_MATERIAL FOR THIS EXERCISE_.

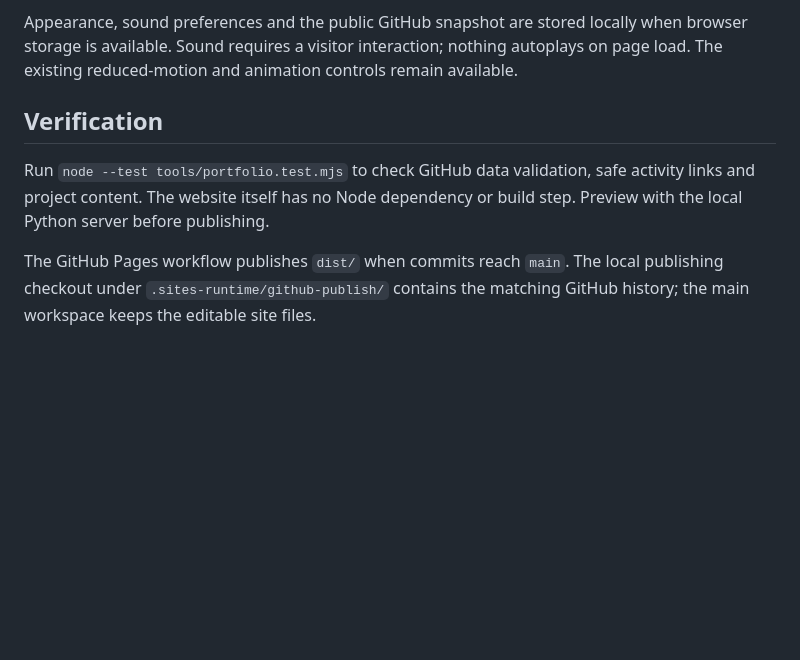
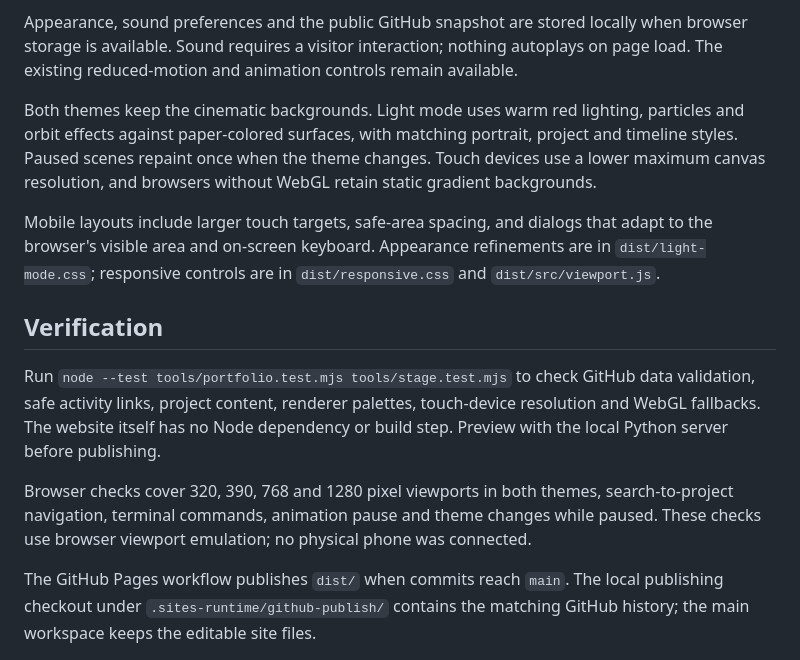
Before and after one commit to vishnu-tharan/PortfolioVishnu, a Markdown page: README.md, the part around the change. Rendered like a GitHub page; blank space fills up the shorter version.

Commit message:
Document light effects and mobile browser checks

```diff
--- a/README.md
+++ b/README.md
@@ -69,9 +69,15 @@ The tracker reads the public GitHub REST API for `vishnu-tharan`, without an acc
 
 Appearance, sound preferences and the public GitHub snapshot are stored locally when browser storage is available. Sound requires a visitor interaction; nothing autoplays on page load. The existing reduced-motion and animation controls remain available.
 
+Both themes keep the cinematic backgrounds. Light mode uses warm red lighting, particles and orbit effects against paper-colored surfaces, with matching portrait, project and timeline styles. Paused scenes repaint once when the theme changes. Touch devices use a lower maximum canvas resolution, and browsers without WebGL retain static gradient backgrounds.
+
+Mobile layouts include larger touch targets, safe-area spacing, and dialogs that adapt to the browser's visible area and on-screen keyboard. Appearance refinements are in `dist/light-mode.css`; responsive controls are in `dist/responsive.css` and `dist/src/viewport.js`.
+
 ## Verification
 
-Run `node --test tools/portfolio.test.mjs` to check GitHub data validation, safe activity links and project content. The website itself has no Node dependency or build step. Preview with the local Python server before publishing.
+Run `node --test tools/portfolio.test.mjs tools/stage.test.mjs` to check GitHub data validation, safe activity links, project content, renderer palettes, touch-device resolution and WebGL fallbacks. The website itself has no Node dependency or build step. Preview with the local Python server before publishing.
+
+Browser checks cover 320, 390, 768 and 1280 pixel viewports in both themes, search-to-project navigation, terminal commands, animation pause and theme changes while paused. These checks use browser viewport emulation; no physical phone was connected.
 
 The GitHub Pages workflow publishes `dist/` when commits reach `main`. The local publishing checkout under `.sites-runtime/github-publish/` contains the matching GitHub history; the main workspace keeps the editable site files.
 
```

_TASK BRIEF_. Every line in the records above that contains the word "vishnu" is to be copied out.

_RESPONSE AREA_.
Before and after one commit to vishnu-tharan/PortfolioVishnu, a Markdown page: README.md, the part around the change. Rendered like a GitHub page; blank space fills up the shorter version.
@@ -69,9 +69,15 @@ The tracker reads the public GitHub REST API for `vishnu-tharan`, without an acc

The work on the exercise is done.